**What is expected**.
Pictures are to be left out, and the rest of the records reproduced exactly.

====== Supplied data

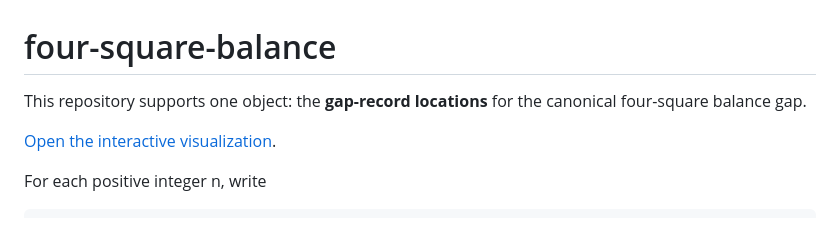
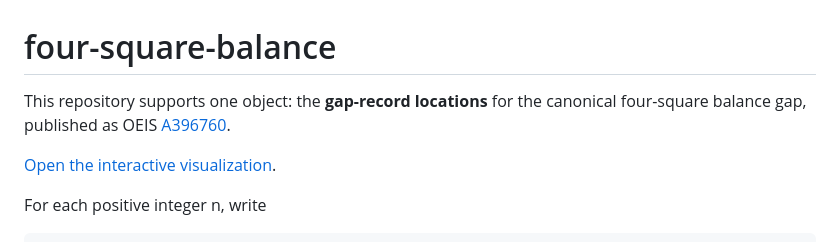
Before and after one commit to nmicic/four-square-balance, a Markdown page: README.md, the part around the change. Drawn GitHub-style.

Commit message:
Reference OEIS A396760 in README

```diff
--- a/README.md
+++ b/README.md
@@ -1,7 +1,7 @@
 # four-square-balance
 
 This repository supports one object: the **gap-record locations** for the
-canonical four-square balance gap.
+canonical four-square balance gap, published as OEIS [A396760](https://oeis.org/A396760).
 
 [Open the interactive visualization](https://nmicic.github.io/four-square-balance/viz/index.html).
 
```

============

**The answer**.
Before and after one commit to nmicic/four-square-balance, a Markdown page: README.md, the part around the change. Drawn GitHub-style.

Commit message:
Reference OEIS A396760 in README

```diff
--- a/README.md
+++ b/README.md
@@ -1,7 +1,7 @@
 # four-square-balance
 
 This repository supports one object: the **gap-record locations** for the
-canonical four-square balance gap.
+canonical four-square balance gap, published as OEIS [A396760](https://oeis.org/A396760).
 
 [Open the interactive visualization](https://nmicic.github.io/four-square-balance/viz/index.html).
 
```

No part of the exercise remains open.